Brexit – the good, the bad and the ugly result for UK Film
Industry anxiety suggests films following in the footsteps of Ken Loach's Palme D'or-winning I, Daniel Blake may be relegated to history in a post EU world
As the UK tries to steady itself after a tumultuous couple of weeks during which 52% of the population felt more confident about the notion of the UK sitting outside of the EU structure than it did within it, the UK’s film community has begun to react vocally to the news
The overwhelming sense - apart from shock - is of extreme anxiety about what a post EU Europe might look like for the film industry. But that’s not the complete view and some commentators have pictured a more rosy future.
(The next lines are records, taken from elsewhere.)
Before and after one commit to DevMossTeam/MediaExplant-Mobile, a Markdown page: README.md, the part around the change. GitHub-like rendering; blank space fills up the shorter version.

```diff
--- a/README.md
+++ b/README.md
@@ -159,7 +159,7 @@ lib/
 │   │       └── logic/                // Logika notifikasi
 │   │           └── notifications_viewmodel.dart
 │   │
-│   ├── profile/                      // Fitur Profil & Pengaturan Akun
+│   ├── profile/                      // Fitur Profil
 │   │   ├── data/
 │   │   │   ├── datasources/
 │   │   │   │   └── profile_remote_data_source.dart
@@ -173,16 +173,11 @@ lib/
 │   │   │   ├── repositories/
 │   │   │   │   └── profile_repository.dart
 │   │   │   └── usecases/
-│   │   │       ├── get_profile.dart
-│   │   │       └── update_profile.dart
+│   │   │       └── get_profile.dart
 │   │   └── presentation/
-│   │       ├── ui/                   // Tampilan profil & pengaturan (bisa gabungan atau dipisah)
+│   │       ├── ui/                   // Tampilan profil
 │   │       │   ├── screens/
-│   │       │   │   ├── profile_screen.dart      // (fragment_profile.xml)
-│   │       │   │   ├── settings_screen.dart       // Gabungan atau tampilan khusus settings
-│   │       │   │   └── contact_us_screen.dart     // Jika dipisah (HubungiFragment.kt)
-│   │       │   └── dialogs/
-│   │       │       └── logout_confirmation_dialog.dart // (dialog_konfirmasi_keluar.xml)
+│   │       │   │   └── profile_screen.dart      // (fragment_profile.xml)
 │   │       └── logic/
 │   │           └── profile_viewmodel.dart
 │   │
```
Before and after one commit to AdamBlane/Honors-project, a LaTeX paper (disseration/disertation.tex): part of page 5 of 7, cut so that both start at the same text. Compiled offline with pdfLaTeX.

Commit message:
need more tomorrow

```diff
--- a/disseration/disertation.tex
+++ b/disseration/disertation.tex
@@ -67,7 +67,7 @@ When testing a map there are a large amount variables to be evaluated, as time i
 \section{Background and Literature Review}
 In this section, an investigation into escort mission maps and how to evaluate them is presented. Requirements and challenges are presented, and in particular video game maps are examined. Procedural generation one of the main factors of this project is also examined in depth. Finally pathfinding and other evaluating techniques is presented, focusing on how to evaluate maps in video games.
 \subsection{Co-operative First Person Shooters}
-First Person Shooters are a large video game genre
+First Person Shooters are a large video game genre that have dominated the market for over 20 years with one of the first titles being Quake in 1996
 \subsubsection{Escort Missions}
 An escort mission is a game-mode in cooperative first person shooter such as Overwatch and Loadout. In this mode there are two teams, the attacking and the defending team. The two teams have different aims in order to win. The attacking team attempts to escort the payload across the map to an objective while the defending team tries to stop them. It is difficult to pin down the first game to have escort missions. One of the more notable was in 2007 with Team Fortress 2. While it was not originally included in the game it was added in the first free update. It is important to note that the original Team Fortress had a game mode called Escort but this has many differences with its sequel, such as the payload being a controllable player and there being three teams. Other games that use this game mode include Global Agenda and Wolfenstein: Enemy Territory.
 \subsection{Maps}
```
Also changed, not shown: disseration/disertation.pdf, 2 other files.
Time will tell, and we are all holding our collective breaths as the sands continue to shift - but while we await the next steps in this dramatic world-changing process, here is a roundup of some of the industry reaction to the news so far.
Leading the field, UK trade publication ScreenDaily reports a ‘shocked and dismayed response to the news of Brexit in almost every sector of the British film industry; responses in Europe have also been extremely downbeat’.
US trade Variety identifies ‘Seven Likely Consequences for the British Film and TV Industry’ - but finds two of the seven may be positive.
UK-based producer and data analyst, Stephen Follows, has explored the Brexit result twice this week – firstly finding 10 reasons to be worried (leading with the loss of the MEDIA funding programme) and just 4 reasons to relax headed by the devaluation of the pound making it cheaper to shoot in the UK.
Stephen Follows returned days later with some more considered analysis to explore what a post-Brexit UK film industry might look like, after surveying 156 film professionals.
The Guardian's Ben Child also looked at how MEDIA and Creative Europe are vital for UK films, including Oscar nominees like Carol and The King's Speech.
Recognising that different parts of the industry will be affected in different ways, Steve Henderson, writing in Skwigly, suggests that without EU funding, the animation industry may face a crisis like it has not seen since before the tax breaks were introduced.
Finally it was the turn of Amanda Nevill, the BFI’s CEO, in conversation with London’s Evening Standard, to suggest that the industry is engulfed in a “cloud of uncertainty” and to warn that independent film-makers are most at risk from the loss of EU funding.
The Guardian set its bloggers off in a call to arms – and Paul Duddridge, a British film and TV producer working in Hollywood, rose to the challenge to find an opportunity in the current crisis
Duddridge was called on again during the week by US trade mag Hollywood Reporter where he theorised how Brexit might well ‘open up British Film to global equity.
A few days earlier, Hollywood Reporter had also found some positives in the Out vote for itself, specifically suggesting that the studios could come out on top while UK producers struggle with uncertainty.
Meanwhile for us at British Council’s Film department:
Here at the British Council, where our remit is, was, and forever will be, entirely based on the value of international relationships, we’ve been working with our European neighbours for over 80 years. (In some sense, we’ve been going longer than the European Union itself). Our work is about networks and connectivity, be that via educators, scientists, students, young people, or artists. Filmmakers and the wider film community – both in the UK and internationally – form a vital part of that network. Whatever happens next with Brexit, our work connecting UK film to international audiences and counterparts, now looks even more important than it was before the momentous vote.